### Work instruction
What is the number of lines in the data below that contain "package"? Answer with that number and no other words.

### Information supplied
○ ○ ○
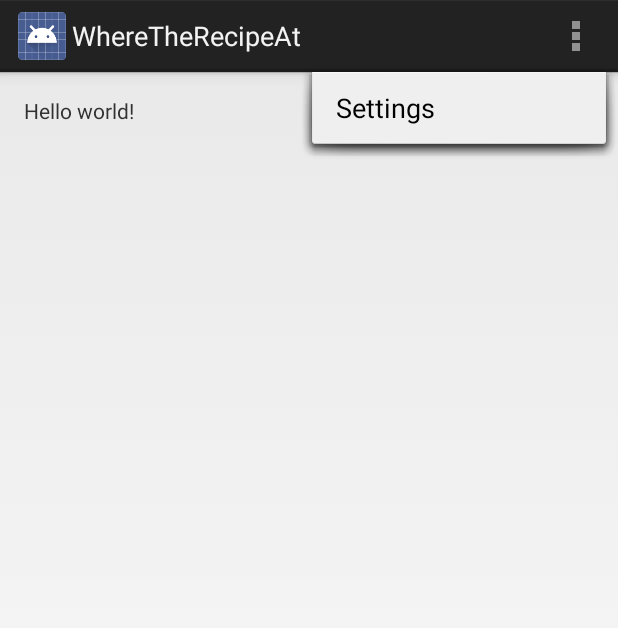
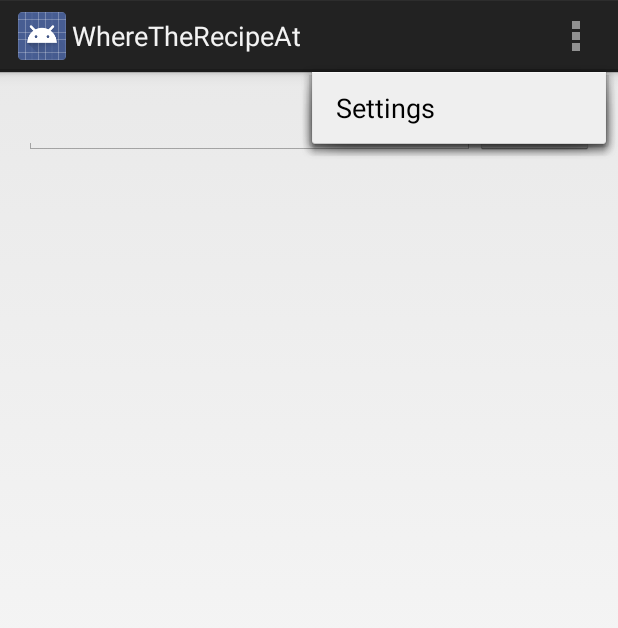
Before and after one commit to willyao94/WhereTheRecipe-Android, an Android app: the screen it shows after launch (MainActivity), with the options menu open, on a phone screen of 412 x 824 dp. Shown: the top 628 px of the screen. Run offline under Robolectric (Android 15) with nearby library versions, the phone set to English and light mode, and no system bars.

Commit message:
Updated gitignore file

```diff
--- a/app/src/main/res/layout/activity_main.xml
+++ b/app/src/main/res/layout/activity_main.xml
@@ -5,7 +5,23 @@
     android:paddingTop="@dimen/activity_vertical_margin"
     android:paddingBottom="@dimen/activity_vertical_margin" tools:context=".MainActivity">
 
-    <TextView android:text="@string/hello_world" android:layout_width="wrap_content"
-        android:layout_height="wrap_content" />
+    <EditText
+        android:layout_width="fill_parent"
+        android:layout_height="wrap_content"
+        android:id="@+id/SearchInput"
+        android:layout_alignParentTop="true"
+        android:layout_alignParentLeft="true"
+        android:layout_alignParentStart="true"
+        android:layout_toLeftOf="@+id/SearchButton"
+        android:layout_toStartOf="@+id/SearchButton" />
 
+    <Button
+        android:layout_width="wrap_content"
+        android:layout_height="wrap_content"
+        android:text="Search"
+        android:id="@+id/SearchButton"
+        android:layout_alignParentTop="true"
+        android:layout_alignParentRight="true"
+        android:layout_alignParentEnd="true"
+        android:layout_alignBottom="@+id/SearchInput" />
 </RelativeLayout>
```
Also changed, not shown: 2 other files.
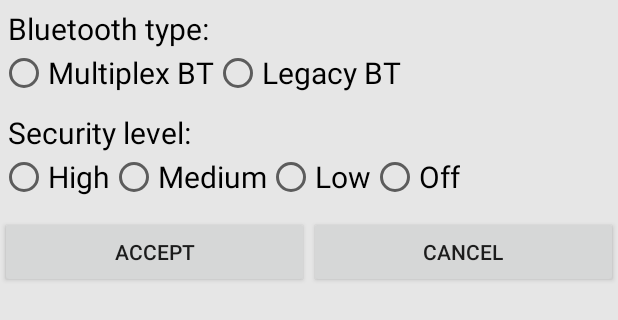
After one commit to KVGrygoriev/AndroidTransportInvestigator, an Android app: the layout activity_bt_popup.xml on its own in the app's theme, with its tools: preview values and no code run, on a phone screen of 412 x 824 dp. The commit adds this screen. Shown: the top 320 px of the screen. Run offline under Robolectric (Android 15) with nearby library versions, the phone set to English and light mode, and no system bars.

Commit message:
Bt settings popup skeleton

```diff
--- a/app/src/main/java/just/application/androidtransportinvestigator/Defines.java
+++ b/app/src/main/java/just/application/androidtransportinvestigator/Defines.java
@@ -8,4 +8,7 @@ class Defines {
         USB,
         TCP
     };
+
+    static String btTypeKey = "BtType";
+    static String btSecurityLvlKey = "BtSecurityLevel";
 }
--- /dev/null
+++ b/app/src/main/res/layout/activity_bt_popup.xml
@@ -0,0 +1,120 @@
+<?xml version="1.0" encoding="utf-8"?>
+<RelativeLayout xmlns:android="http://schemas.android.com/apk/res/android"
+    xmlns:app="http://schemas.android.com/apk/res-auto"
+    xmlns:tools="http://schemas.android.com/tools"
+    android:layout_width="match_parent"
+    android:layout_height="match_parent"
+    android:background="@color/colorGray"
+    tools:context=".BtPopupActivity">
+
+
+    <TextView
+        android:id="@+id/lblBtType"
+        android:layout_width="wrap_content"
+        android:layout_height="wrap_content"
+        android:layout_marginLeft="5dp"
+        android:layout_marginTop="5dp"
+        android:textColor="@color/colorBlack"
+        android:textSize="20dp"
+        android:text="Bluetooth type:"/>
+
+    <RadioGroup
+        android:id="@+id/rdBtnGrpBtType"
+        android:layout_width="wrap_content"
+        android:layout_height="wrap_content"
+        android:orientation="horizontal"
+        android:layout_below="@+id/lblBtType"
+        >
+
+        <RadioButton
+            android:id="@+id/rdBtnMBT"
+            android:layout_width="wrap_content"
+            android:layout_height="wrap_content"
+            android:layout_weight="1"
+            android:textSize="20dp"
+            android:text="Multiplex BT" />
+
+        <RadioButton
+            android:id="@+id/rdBtnLBT"
+            android:layout_width="wrap_content"
+            android:layout_height="wrap_content"
+            android:layout_weight="1"
+            android:textSize="20dp"
+            android:text="Legacy BT" />
+    </RadioGroup>
+
+    <TextView
+        android:id="@+id/lblBtSecurityLevel"
+        android:layout_width="wrap_content"
+        android:layout_height="wrap_content"
+        android:layout_marginLeft="5dp"
+        android:textColor="@color/colorBlack"
+        android:text="Security level:"
+        android:textSize="20dp"
+        android:layout_below="@+id/rdBtnGrpBtType"
+        android:layout_marginTop="10dp"/>
+
+    <RadioGroup
+        android:id="@+id/rdBtnGrpBtSecurityLevel"
+        android:layout_width="wrap_content"
+        android:layout_height="wrap_content"
+        android:orientation="horizontal"
+        android:layout_below="@+id/lblBtSecurityLevel" >
+
+        <RadioButton
+            android:id="@+id/rdBtnSecLvlHigh"
+            android:layout_width="wrap_content"
+            android:layout_height="wrap_content"
+            android:layout_weight="1"
+            android:textSize="20dp"
+            android:text="High" />
+
+        <RadioButton
+            android:id="@+id/rdBtnSecLvlMedium"
+            android:layout_width="wrap_content"
+            android:layout_height="wrap_content"
+            android:layout_weight="1"
+            android:textSize="20dp"
+            android:text="Medium" />
+
+        <RadioButton
+            android:id="@+id/rdBtnSecLvlLow"
+            android:layout_width="wrap_content"
+            android:layout_height="wrap_content"
+            android:layout_weight="1"
+            android:textSize="20dp"
+            android:text="Low" />
+
+        <RadioButton
+            android:id="@+id/rdBtnSecLvlOff"
+            android:layout_width="wrap_content"
+            android:layout_height="wrap_content"
+            android:layout_weight="1"
+            android:textSize="20dp"
+            android:text="Off" />
+    </RadioGroup>
+
+    <RadioGroup
+        android:id="@+id/rdBtnGrpManage"
+        android:layout_width="match_parent"
+        android:layout_height="wrap_content"
+        android:orientation="horizontal"
+        android:layout_below="@+id/rdBtnGrpBtSecurityLevel"
+        android:layout_marginTop="10dp">
+
+        <Button
+            android:id="@+id/btnAcceptBtSettings"
+            android:layout_width="wrap_content"
+            android:layout_height="wrap_content"
+            android:layout_weight="1"
+            android:text="Accept" />
+
+        <Button
+            android:id="@+id/btnCancelBtSettings"
+            android:layout_width="wrap_content"
+            android:layout_height="wrap_content"
+            android:layout_weight="1"
+            android:text="Cancel" />
+    </RadioGroup>
+
+</RelativeLayout>
```
Also changed, not shown: app/src/main/AndroidManifest.xml (+7 -3 lines), app/src/main/java/just/application/androidtransportinvestigator/BtPopupActivity.java (added, +77 -0 lines), app/src/main/java/just/application/androidtransportinvestigator/MainActivity.java (+36 -12 lines).
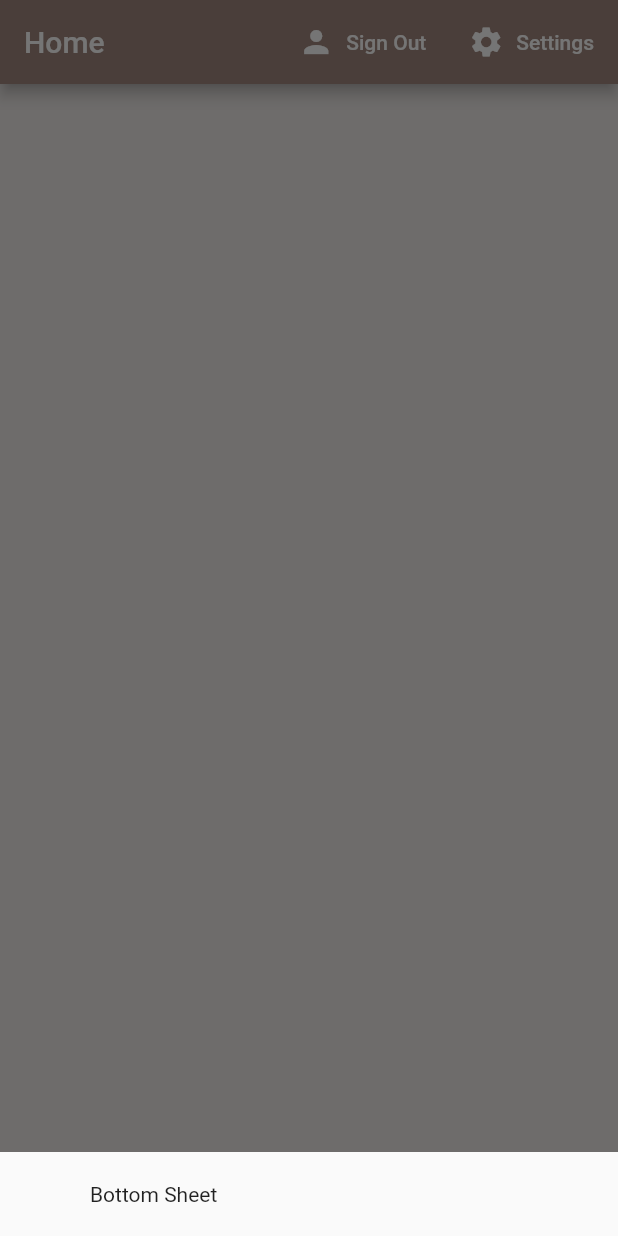
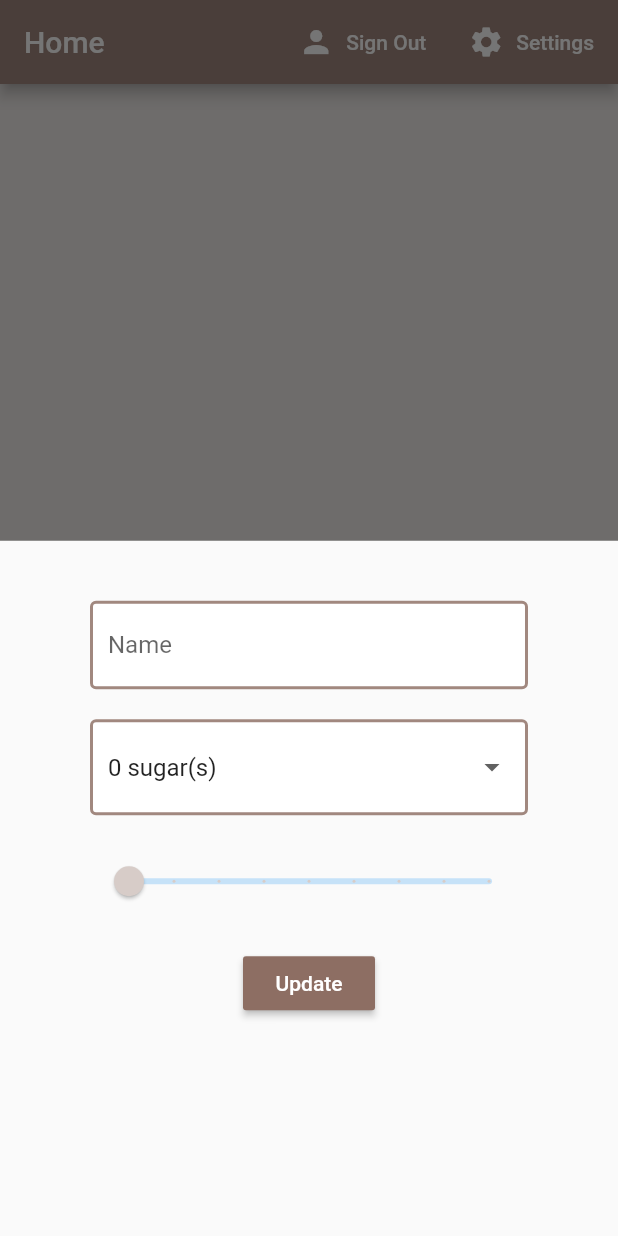
Before and after one commit to Mutembeijoe/coffee_break, a Flutter app: the screen it shows once a user with an empty profile is signed in, after a tap on "Settings", on a phone screen of 412 x 824 dp. Run offline on Flutter 3.47's test engine with Material 2 defaults, Android fonts, the phone set to English and light mode, and no system bars; our stand-ins replace cloud_firestore, firebase_auth, flutter_spinkit; accounts and stored records are empty.

Commit message:
adds a settings panel as a bottom sheet

```diff
--- a/lib/screens/home/home.dart
+++ b/lib/screens/home/home.dart
@@ -1,5 +1,6 @@
 import 'package:coffee_break/models/coffee.dart';
 import 'package:coffee_break/screens/home/coffee_list.dart';
+import 'package:coffee_break/screens/home/settings_panel.dart';
 import 'package:coffee_break/services/auth.dart';
 import 'package:coffee_break/services/database.dart';
 import 'package:flutter/material.dart';
@@ -15,7 +16,7 @@ class Home extends StatelessWidget {
           builder: (context) {
             return Container(
               padding: EdgeInsets.symmetric(vertical: 20.0, horizontal: 60.0),
-              child: Text('Bottom Sheet'),
+              child: Settings(),
             );
           });
     }
--- /dev/null
+++ b/lib/screens/home/settings_panel.dart
@@ -0,0 +1,74 @@
+import 'package:coffee_break/shared/constants.dart';
+import 'package:flutter/material.dart';
+
+class Settings extends StatefulWidget {
+  @override
+  _SettingsState createState() => _SettingsState();
+}
+
+class _SettingsState extends State<Settings> {
+  final List<String> sugars = ['0', '1', '2', '3', '4'];
+  final _formKey = GlobalKey<FormState>();
+
+  String _currentSugar;
+  String _currentName;
+  int _currentStrength;
+  @override
+  Widget build(BuildContext context) {
+    return Form(
+      key: _formKey,
+      child: Column(
+        children: <Widget>[
+          SizedBox(
+            height: 20.0,
+          ),
+          TextFormField(
+            decoration: inputDecoration.copyWith(hintText: "Name"),
+            validator: (val) => val.isEmpty ? "Enter a name" : null,
+            onChanged: (val) {
+              setState(() => _currentName = val);
+            },
+          ),
+          SizedBox(
+            height: 20.0,
+          ),
+          DropdownButtonFormField(
+            value: _currentSugar ?? "0",
+            decoration: inputDecoration,
+            items: sugars.map((sugar) {
+              return DropdownMenuItem(
+                child: Text('$sugar sugar(s)'),
+                value: sugar,
+              );
+            }).toList(),
+            onChanged: (val) => setState(() => _currentSugar = val),
+          ),
+          SizedBox(height: 20.0),
+          Slider(
+            value: (_currentStrength ?? 100).toDouble(),
+            min: 100.0,
+            max: 900.0,
+            divisions: 8,
+            onChanged: (val) => {setState(() => _currentStrength = val.round())},
+            activeColor: Colors.brown[_currentStrength ?? 100],
+          ),
+          SizedBox(height: 20.0),
+          RaisedButton(
+            onPressed: () async {
+              if (_formKey.currentState.validate()) {
+                print(_currentSugar);
+                print(_currentName);
+                print(_currentStrength);
+              }
+            },
+            color: Colors.brown[400],
+            child: Text(
+              "Update",
+              style: TextStyle(color: Colors.white),
+            ),
+          )
+        ],
+      ),
+    );
+  }
+}
```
○ ○ ○
### Final answer
8